I opted for the L’Amere a Boire pale ale cask (5%) Beautiful gold amber colour, an ale offering in this predominately lager brewhouse, low carbonation a la English ale, full flavoured, with hops hovering over the malt in a very pleasant and more-ish way. It was a lovely evening and the conversation always seemed to drift back to the wonderful beers we were enjoying and the great variety this city has to offer! Salut!
On my last day, I went to meet friends at Dieu du Ciel on Laurier, a small but famous little brewpub. I thought it prudent to go for an early lunch, as locals have told me of lines up at night. This is the original brewpub, plus they have a larger production brewery in St. Jerome where they bottle their eclectic line of beers. Here one can find unique beers only made and served at this location.
Carol liked the Paienne (5%) a pale gold ale, clean, crisp and refreshing. Manny seemed to go for the hoppier brews like Mea Culpa (6%), an India Cream Ale, smooth and luscious, amber with a huge mousee head, incredible lacing sip after sip, light hop components. I too started with some hops: Voyageur des Brumes (5.3%) their Extra Special Bitter, a generously hopped amber brew of character.
Morality IPA Americaine (6.9%) an distinctive nose of apricot and mild cat spray (really!) greet you, introducing your palate to a full hoppy bitterness, steady malt base, long dry finish, pale gold.
Cousteau (5.5%) made with the single hop ‘Calypso’, this pale yellow ale has a mildly skunky nose, good bitterness, balanced, dry finish.
Nativitor (7%) a Weizenbock of distinction, dark amber, spicy, notes of clove, light lacing, lingering finish.
Neuvaine (8%) this is a strange beer, it is made with absinthe.
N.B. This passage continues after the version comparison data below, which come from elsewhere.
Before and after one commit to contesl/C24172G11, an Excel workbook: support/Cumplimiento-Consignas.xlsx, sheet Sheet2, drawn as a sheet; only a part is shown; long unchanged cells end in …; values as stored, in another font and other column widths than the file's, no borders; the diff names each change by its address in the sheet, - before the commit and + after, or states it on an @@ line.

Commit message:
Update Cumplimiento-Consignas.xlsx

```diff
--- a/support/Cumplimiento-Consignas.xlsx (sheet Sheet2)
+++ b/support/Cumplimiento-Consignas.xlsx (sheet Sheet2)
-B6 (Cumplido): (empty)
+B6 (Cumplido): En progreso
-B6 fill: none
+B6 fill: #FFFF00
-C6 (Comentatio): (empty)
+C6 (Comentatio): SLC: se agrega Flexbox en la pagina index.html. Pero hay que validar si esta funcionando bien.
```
Anise greets the nose strongly right off the bat, cloudy, pale gold, heavy liquorice palate, strong alcohol, viscous, somehow medicinal. I can’t say I enjoyed this beer that much, as interesting as it was.
Deesse Nocturne (5%) a lovely black stout, thick tan head, good heft in the malt department, smooth, the finish dries out nicely.
Penombre (6.5%) is an IPA Noire, so deep, dark and delicious, full malt body with hops bubbling up throughout the palate, beautiful long finish.
Solstice d’Hiver (10.2%) a thick and heavy winter warmer, sweetish aromatics, white head, light lacing, deep amber/copper, viscous, full body, slightly sweet finish, big beer.
Alas, the quick weekend is over, and I have barely scratched the surface. There are many more brewpubs and beer bars around Montreal and environs. The beer scene in general in Quebec is fabulous, there being quite a number of craft brewers throughout the province. A visit to a decent depanneur will open your eyes as to how much craft beer is made in this province.
Viva les bieres du Quebec!